- [WHAT YOU WILL DO]
Each line that has the string "actions" must be copied from the records below.

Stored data
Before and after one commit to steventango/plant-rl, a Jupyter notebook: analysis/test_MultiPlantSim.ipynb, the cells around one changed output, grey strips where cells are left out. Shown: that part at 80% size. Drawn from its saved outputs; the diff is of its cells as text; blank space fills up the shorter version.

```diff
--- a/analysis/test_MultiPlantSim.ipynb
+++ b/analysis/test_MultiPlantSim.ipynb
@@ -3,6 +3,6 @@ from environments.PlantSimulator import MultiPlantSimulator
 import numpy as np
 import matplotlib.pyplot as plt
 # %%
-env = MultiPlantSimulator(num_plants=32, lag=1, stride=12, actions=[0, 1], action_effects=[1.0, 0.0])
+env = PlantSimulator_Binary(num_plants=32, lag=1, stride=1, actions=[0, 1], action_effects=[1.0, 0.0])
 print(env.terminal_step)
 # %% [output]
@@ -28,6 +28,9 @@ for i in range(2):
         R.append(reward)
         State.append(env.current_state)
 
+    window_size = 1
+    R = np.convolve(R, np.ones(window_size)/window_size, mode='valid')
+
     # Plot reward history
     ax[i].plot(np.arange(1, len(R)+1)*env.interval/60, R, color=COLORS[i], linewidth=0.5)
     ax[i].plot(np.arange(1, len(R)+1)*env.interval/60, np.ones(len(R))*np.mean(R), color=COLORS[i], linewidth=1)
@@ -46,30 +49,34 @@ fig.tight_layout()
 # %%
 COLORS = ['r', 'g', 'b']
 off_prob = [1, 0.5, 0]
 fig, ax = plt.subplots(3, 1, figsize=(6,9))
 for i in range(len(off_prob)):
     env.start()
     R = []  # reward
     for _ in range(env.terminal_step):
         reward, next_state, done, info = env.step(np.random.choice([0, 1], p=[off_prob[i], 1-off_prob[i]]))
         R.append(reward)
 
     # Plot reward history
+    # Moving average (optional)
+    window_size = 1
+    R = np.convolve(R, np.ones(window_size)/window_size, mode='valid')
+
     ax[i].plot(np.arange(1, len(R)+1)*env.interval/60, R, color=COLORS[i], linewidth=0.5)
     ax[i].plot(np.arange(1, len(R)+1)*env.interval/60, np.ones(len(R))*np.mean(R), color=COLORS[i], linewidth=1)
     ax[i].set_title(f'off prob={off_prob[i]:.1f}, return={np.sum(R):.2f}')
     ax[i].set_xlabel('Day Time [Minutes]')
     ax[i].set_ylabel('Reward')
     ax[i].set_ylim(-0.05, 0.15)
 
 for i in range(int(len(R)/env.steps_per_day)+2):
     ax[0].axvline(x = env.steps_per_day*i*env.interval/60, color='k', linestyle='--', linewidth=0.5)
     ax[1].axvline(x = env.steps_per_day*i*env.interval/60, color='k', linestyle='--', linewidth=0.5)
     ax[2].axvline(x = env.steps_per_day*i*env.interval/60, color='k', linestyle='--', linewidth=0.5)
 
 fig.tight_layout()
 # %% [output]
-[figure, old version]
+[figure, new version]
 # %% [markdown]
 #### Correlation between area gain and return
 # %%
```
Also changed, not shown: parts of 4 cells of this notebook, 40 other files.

- [EXERCISE OUTPUT]
-env = MultiPlantSimulator(num_plants=32, lag=1, stride=12, actions=[0, 1], action_effects=[1.0, 0.0])
+env = PlantSimulator_Binary(num_plants=32, lag=1, stride=1, actions=[0, 1], action_effects=[1.0, 0.0])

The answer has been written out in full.